In Conversation with YouTubers Drew Gooden and Danny Gonzalez

CityBeat caught up YouTubers Danny Gonzalez and Drew Gooden ahead of their "We Are Two Different People" tour stop at Madison Theater on Oct. 8

Oct 3, 2019 at 10:40 am
(L to R): Danny Gonzalez, Kurtis Conner and Drew Gooden. - Photo: Courtesy Drew Gooden and Danny Gonzalez
Photo: Courtesy Drew Gooden and Danny Gonzalez
(L to R): Danny Gonzalez, Kurtis Conner and Drew Gooden.

YouTubers Drew Gooden and Danny Gonzalez — aka two dudes who make comedy commentary videos — are taking their nearly sold-out We Are Two Different People tour to Covington’s Madison Theater on Oct. 8. Kurtis Conner, another YouTuber, will open the show.

Between the three they have nearly 6.4 million subscribers. Often satirical and cynical, when it comes to YouTube they fall into the cringe commentary genre: lending comedy-slanted analyses to movies, various videos and phenomenon across the internet — anything that elicits a feeling of second-hand embarrassment or downright outrage. 

Collectively, a few of their recent vids include: “I reinstalled the Hooked app because I love to suffer," “The Most Confusing Movie I Have Ever Seen” and — the title really speaks for itself — “The Jeremey Renner App.” 
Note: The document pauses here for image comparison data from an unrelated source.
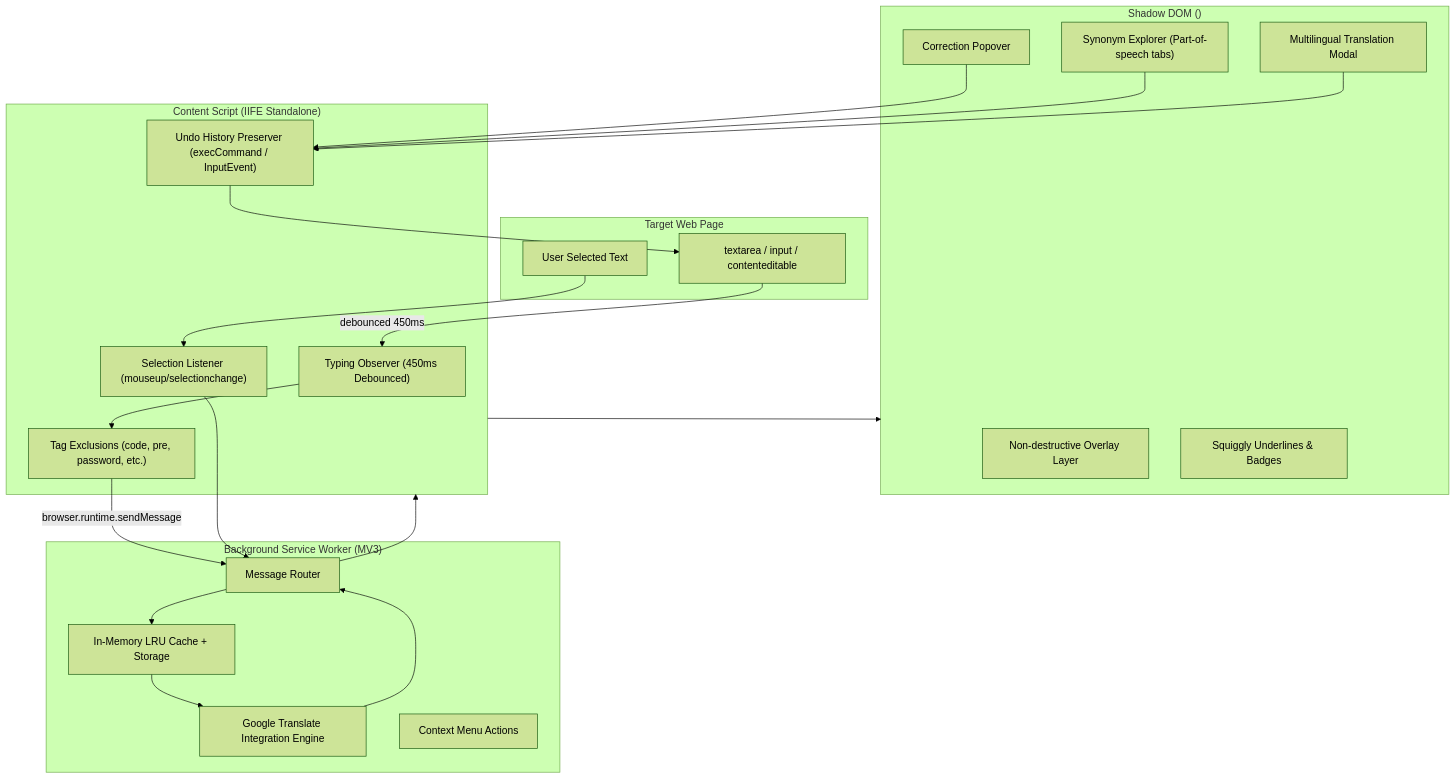
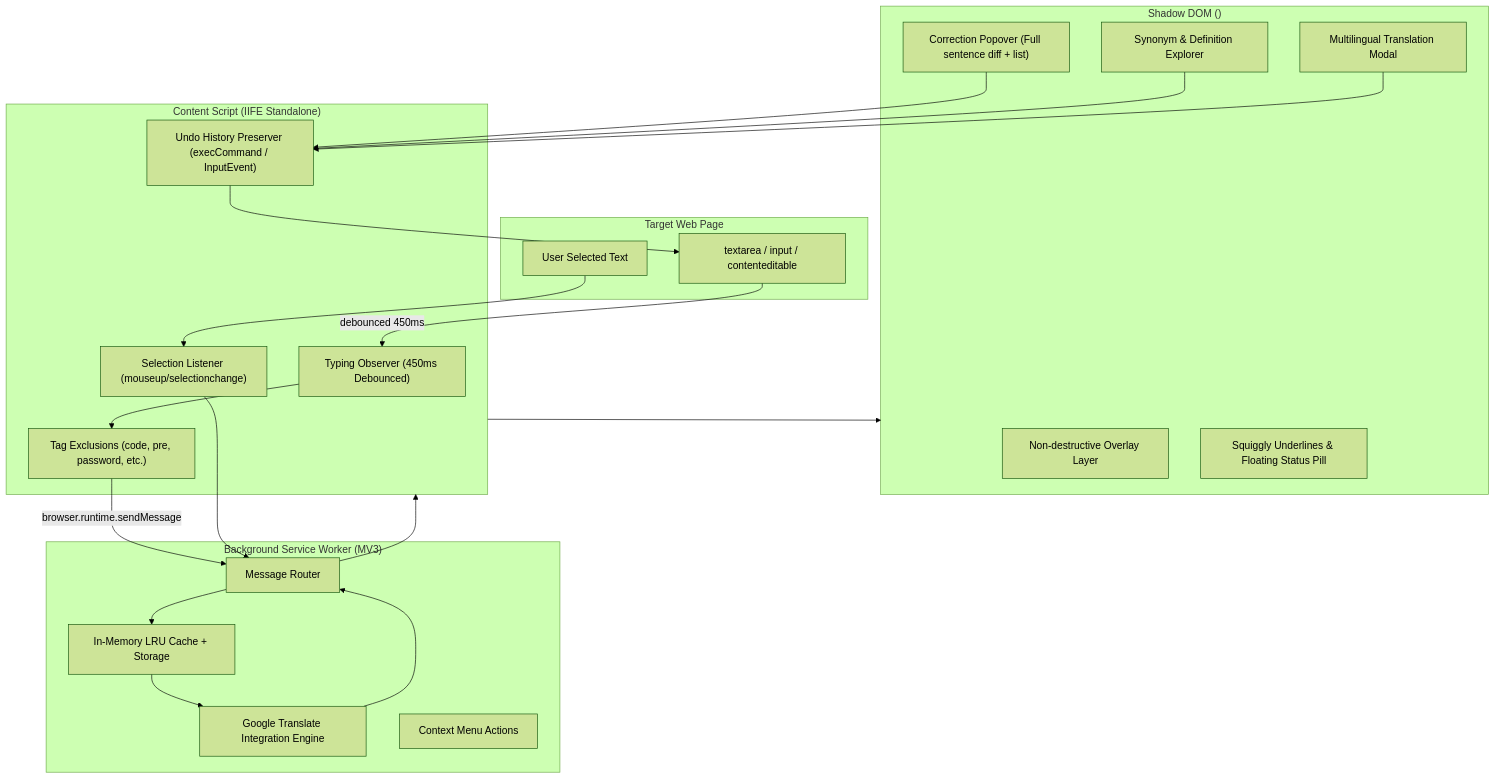
Before and after one commit to sosowaleed/Grammer-checker-with-google-translate: the diagram in README.md, drawn with Mermaid (forest theme). The commit also changed other lines of this file and 35 other files, not shown here.

Commit message:
feat: pre-release v1.0.7 with top 10 UI languages, floating pill playground, creator credits, and donation links

````diff
--- a/README.md
+++ b/README.md
@@ -31,44 +40,44 @@
 ```mermaid
 graph TD
     subgraph HostWebPage ["Target Web Page"]
         Input["textarea / input / contenteditable"]
         Selection["User Selected Text"]
     end
 
     subgraph ShadowDOM ["Shadow DOM (<grammar-checker-root>)"]
         Overlay["Non-destructive Overlay Layer"]
-        Squiggly["Squiggly Underlines & Badges"]
-        PopCheck["Correction Popover"]
-        PopSyn["Synonym Explorer (Part-of-speech tabs)"]
+        Squiggly["Squiggly Underlines & Floating Status Pill"]
+        PopCheck["Correction Popover (Full sentence diff + list)"]
+        PopSyn["Synonym & Definition Explorer"]
         PopTrans["Multilingual Translation Modal"]
     end
 
     subgraph ContentScript ["Content Script (IIFE Standalone)"]
         Observer["Typing Observer (450ms Debounced)"]
         SelectionListener["Selection Listener (mouseup/selectionchange)"]
         UndoPreserver["Undo History Preserver (execCommand / InputEvent)"]
         TagFilter["Tag Exclusions (code, pre, password, etc.)"]
     end
 
     subgraph BackgroundWorker ["Background Service Worker (MV3)"]
         Router["Message Router"]
         LRUCache["In-Memory LRU Cache + Storage"]
         GTClient["Google Translate Integration Engine"]
         ContextMenu["Context Menu Actions"]
     end
 
     Input -->|debounced 450ms| Observer
     Observer --> TagFilter
     TagFilter -->|browser.runtime.sendMessage| Router
     Selection --> SelectionListener
     SelectionListener --> Router
     Router --> LRUCache
     LRUCache --> GTClient
     GTClient --> Router
     Router --> ContentScript
     ContentScript --> ShadowDOM
     PopCheck --> UndoPreserver
     PopSyn --> UndoPreserver
     PopTrans --> UndoPreserver
     UndoPreserver --> Input
 ```
````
If all that sounds very Gen Z/young millennial to you, well, it is. Both 20-somethings, Gooden and Gonzalez first met via Camp UnPlug, a "long-form" series on Vine that featured 36 clips ranging from six seconds to around two minutes. The series followed 13 Vine stars, including Gooden and Gonzalez, at a "digital detox summer camp." It was after Vine shut down in early 2017 that both brought their talents to YouTube and, eventually, became frequent collaborators. 
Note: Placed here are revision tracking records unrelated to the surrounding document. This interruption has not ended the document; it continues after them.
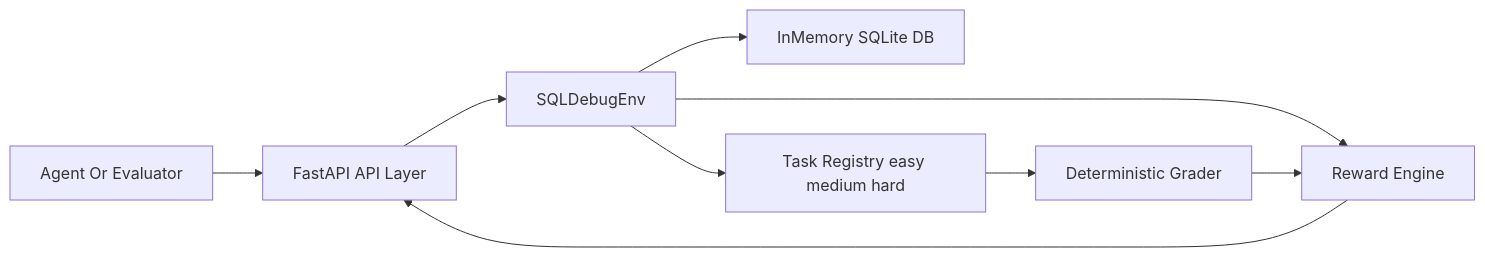
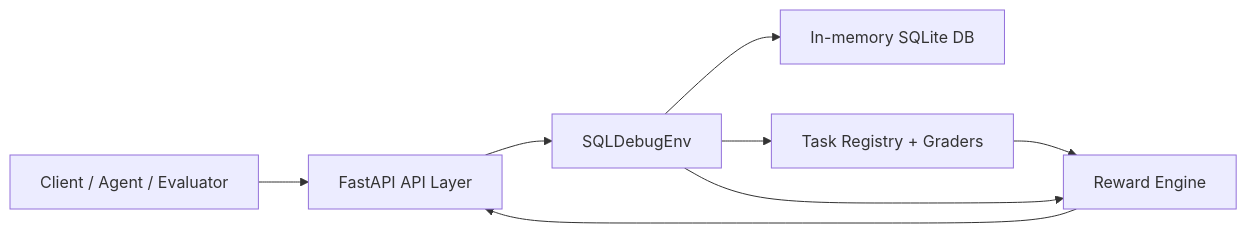
The diagram in README.md (mdayan8/sql-debug-env), drawn with Mermaid before and after one commit. The commit also changed other lines of this file and 1 other file, not shown here.

````diff
--- a/README.md
+++ b/README.md
@@ -66,11 +83,10 @@
 ```mermaid
 flowchart LR
-    agent[Agent Or Evaluator] --> api[FastAPI API Layer]
+    agent[Client / Agent / Evaluator] --> api[FastAPI API Layer]
     api --> env[SQLDebugEnv]
-    env --> db[InMemory SQLite DB]
-    env --> tasks[Task Registry easy medium hard]
-    tasks --> grader[Deterministic Grader]
-    env --> reward[Reward Engine]
-    grader --> reward
+    env --> db[In-memory SQLite DB]
+    env --> tasks[Task Registry + Graders]
+    tasks --> reward[Reward Engine]
+    env --> reward
     reward --> api
 ```
````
"I think we both felt our sense of humor and the style of video that we make work really well together," Gonzalez says. "So it's just pretty natural and we bounce off each other really well."
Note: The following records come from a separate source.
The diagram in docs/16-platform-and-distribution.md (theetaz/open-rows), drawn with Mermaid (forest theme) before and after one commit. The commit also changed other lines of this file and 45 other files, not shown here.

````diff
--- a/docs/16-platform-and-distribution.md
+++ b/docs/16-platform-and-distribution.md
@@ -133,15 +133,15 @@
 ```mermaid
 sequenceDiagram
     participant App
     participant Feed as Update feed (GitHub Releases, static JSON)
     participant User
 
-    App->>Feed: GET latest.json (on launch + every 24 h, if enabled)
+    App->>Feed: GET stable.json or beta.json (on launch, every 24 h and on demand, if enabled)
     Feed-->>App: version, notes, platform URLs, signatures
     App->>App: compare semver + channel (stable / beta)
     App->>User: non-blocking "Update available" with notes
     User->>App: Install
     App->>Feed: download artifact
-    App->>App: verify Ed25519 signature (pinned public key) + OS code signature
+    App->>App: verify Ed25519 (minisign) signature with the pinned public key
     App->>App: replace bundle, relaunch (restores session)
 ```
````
Though the pair have known each other for longer, a similar story goes for Conner. A one-time Viner and stand-up comedian, they connected (online and later in real life) simply because they were making content in the same vein. 

"We were looking for someone (to be an opener on the tour) and it just kind of worked out," Gooden says, adding that Conner also has a part in one of their skits. "We all make the same type of videos. I feel like we all share a pretty good sense of humor."

Billed as a “90-minute theatrical” packed with skits, stand-up routines, musical numbers and more, their tour expands on the humor they're already known for — be it talking about weird Tik-Toks or cringe-worthy movies or making musical parodies —  with material that stands on its own. 

“I think our live show is very similar in terms of sense of humor to our videos,” Gooden says. “But what's exciting about it is, it's a different format. It's a different experience than watching a YouTube video.”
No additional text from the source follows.